🐙 The Land of Random
Well well well if we haven’t made it to the most random links I could find for you.
Unsettling Vaporwavey Vibes
This empty furniture store has some unsettling vibes. Don’t worry. Nothing jumps out in this video.
The ULTIMATE Laptop
A Laptop with 7 - that’s right -7 screens? Say no more . . .
There’s nothing like a good horror movie at sea. Well, hopefully it’s a good movie. Looks interesting!
Do you know your Vaporwave sub-genres? I didn’t know half of these.
A Free Plan?
Should you offer a free plan for your product, app, or service? The default answer is most often yes these days - but this article makes a good argument against it.
Relive 90’s TV
This clever site will take you back to the 90’s through its curated video selection, retro white noise, and channel selections. It’s quite fun!
Government Confiscation Auctions
Ever wondered where all the confiscated knives from TSA go? Well, this is where you can go to buy them by the box and lots of other cool stuff.
🎶 TikToks You Can’t Miss
Hahaha I remember watching this back in 2015. Was too broke to buy BTC at the time.
Wait. An Edible Tide Pod?
So not all the dark reviews are sarcastic
Fried Chicken Ice Cream . . . But not
Speaking of Serial Killers
Tony Hawk is the real MVP
This is the sweetest lady ever

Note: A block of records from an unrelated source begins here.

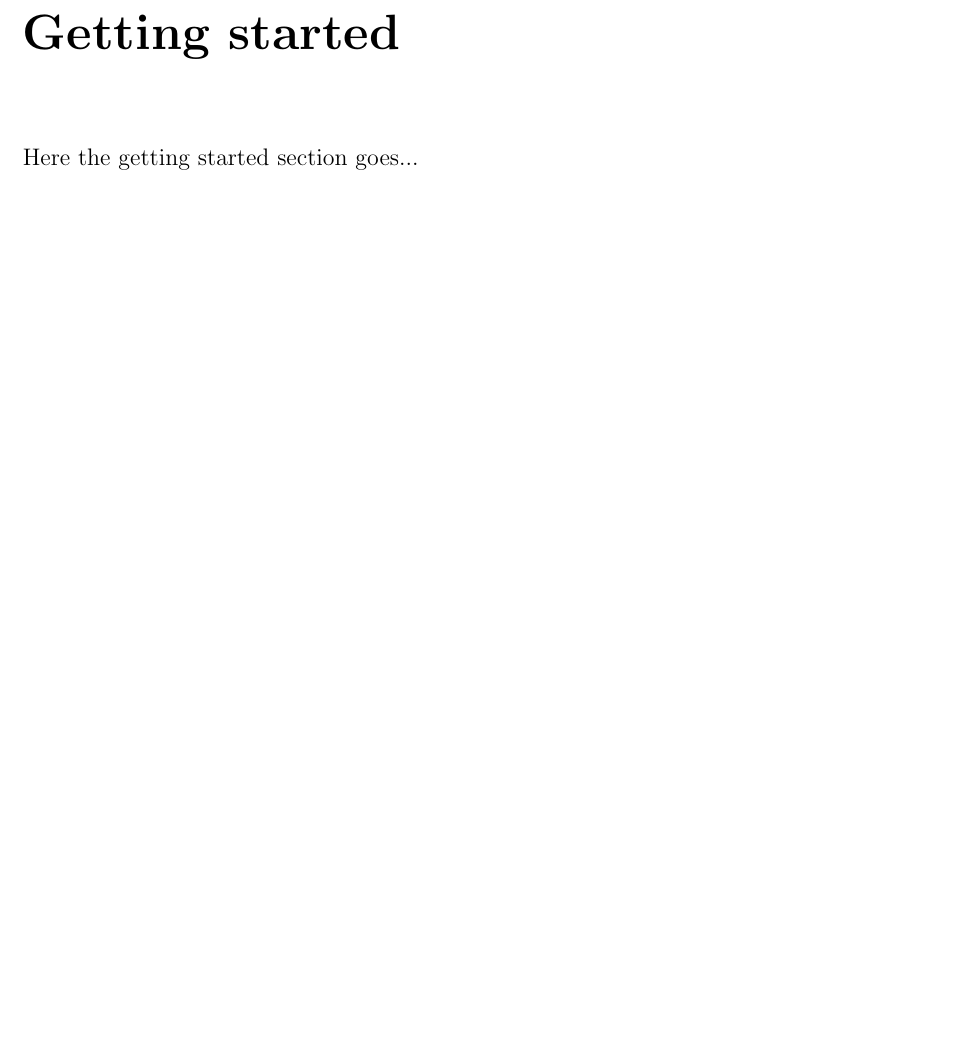
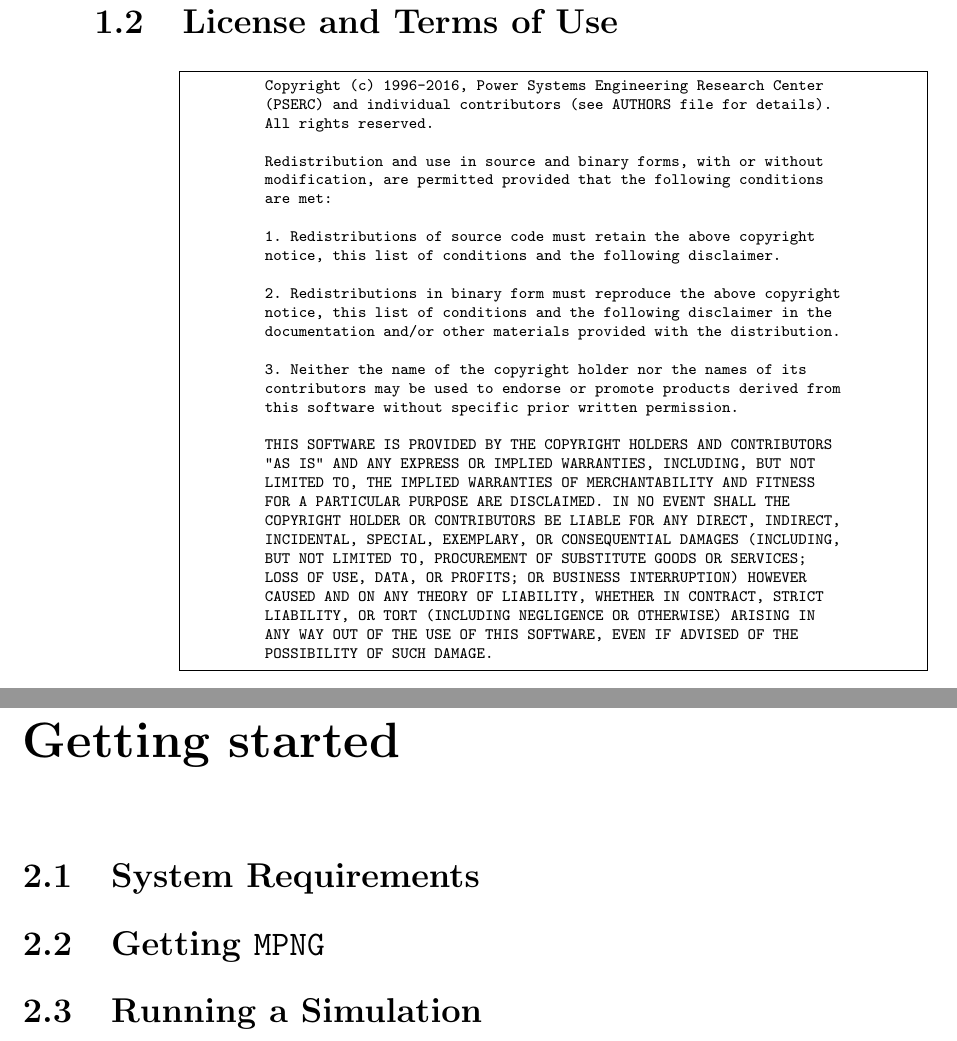
Before and after one commit to MATPOWER/mpng, a LaTeX book (MPNG_User's_Manual/MPNG_Manual_V_0.99a.tex, which reads MPNG_User's_Manual/Chapters/Getting_started.tex, MPNG_User's_Manual/Chapters/Introduction.tex): part of page 10 of 22 before the commit and two parts of pages 9 and 10 of 22 after it, the two joined at a grey line, cut at the place of the change, the shorter picture padded with empty space. Compiled offline with pdfLaTeX.

Commit message:
Manual update: introduction section

```diff
--- a/MPNG_User's_Manual/Chapters/Getting_started.tex
+++ b/MPNG_User's_Manual/Chapters/Getting_started.tex
@@ -1,3 +1,7 @@
 \chapter{Getting started}
 
-Here the getting started section goes...
+\section{System Requirements}
+
+\section{Getting \mpng{}}
+
+\section{Running a Simulation}
--- a/MPNG_User's_Manual/Chapters/Introduction.tex
+++ b/MPNG_User's_Manual/Chapters/Introduction.tex
@@ -13,3 +13,39 @@
 \bigskip
 
 \noindent \mpng{} was developed by Sergio~García-Marín~\footnote[1]{{\tiny Universidad Nacional de Colombia - sede Manizales\label{foot:UNAL}}} and Wilson~González-Vanegas~\footnote[2]{{\tiny Universidad Tecnológica de Pereira\label{foot:UTP}}} under the direction of Carlos~E.~Murillo-S\'anchez~\footref{foot:UNAL}. The initial need for a \matpower{}-based power and natural gas optimal flow package was born out of a project aimed to analyze the integrated operation of the Colombian power and natural gas systems.\footnote[3]{{\tiny Project number 1110-745-58696, funded by Colciencias, Colombia.}}
+
+\section{License and Terms of Use}
+
+\begin{Notice}
+	Copyright (c) 1996-2016, Power Systems Engineering Research Center
+	(PSERC) and individual contributors (see AUTHORS file for details).
+	All rights reserved.
+
+	Redistribution and use in source and binary forms, with or without
+	modification, are permitted provided that the following conditions
+	are met:
+
+	1. Redistributions of source code must retain the above copyright
+	notice, this list of conditions and the following disclaimer.
+
+	2. Redistributions in binary form must reproduce the above copyright
+	notice, this list of conditions and the following disclaimer in the
+	documentation and/or other materials provided with the distribution.
+
+	3. Neither the name of the copyright holder nor the names of its
+	contributors may be used to endorse or promote products derived from
+	this software without specific prior written permission.
+
+	THIS SOFTWARE IS PROVIDED BY THE COPYRIGHT HOLDERS AND CONTRIBUTORS
+	"AS IS" AND ANY EXPRESS OR IMPLIED WARRANTIES, INCLUDING, BUT NOT
+	LIMITED TO, THE IMPLIED WARRANTIES OF MERCHANTABILITY AND FITNESS
+	FOR A PARTICULAR PURPOSE ARE DISCLAIMED. IN NO EVENT SHALL THE
+	COPYRIGHT HOLDER OR CONTRIBUTORS BE LIABLE FOR ANY DIRECT, INDIRECT,
+	INCIDENTAL, SPECIAL, EXEMPLARY, OR CONSEQUENTIAL DAMAGES (INCLUDING,
+	BUT NOT LIMITED TO, PROCUREMENT OF SUBSTITUTE GOODS OR SERVICES;
+	LOSS OF USE, DATA, OR PROFITS; OR BUSINESS INTERRUPTION) HOWEVER
+	CAUSED AND ON ANY THEORY OF LIABILITY, WHETHER IN CONTRACT, STRICT
+	LIABILITY, OR TORT (INCLUDING NEGLIGENCE OR OTHERWISE) ARISING IN
+	ANY WAY OUT OF THE USE OF THIS SOFTWARE, EVEN IF ADVISED OF THE
+	POSSIBILITY OF SUCH DAMAGE.
+\end{Notice}
```
Also changed, not shown: MPNG_User's_Manual/MPNG_Manual_V_0.99a.tex (+21 -0 lines), MPNG_User's_Manual/MPNG_Manual_V_0.99a.pdf, MPNG_User's_Manual/Chapters/Introduction.tex (2 more changed lines), 9 other files.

Welllll, that’s all for this issue friends! I’ll see you next time. If you're willing, share this issue with a friend or two. 😁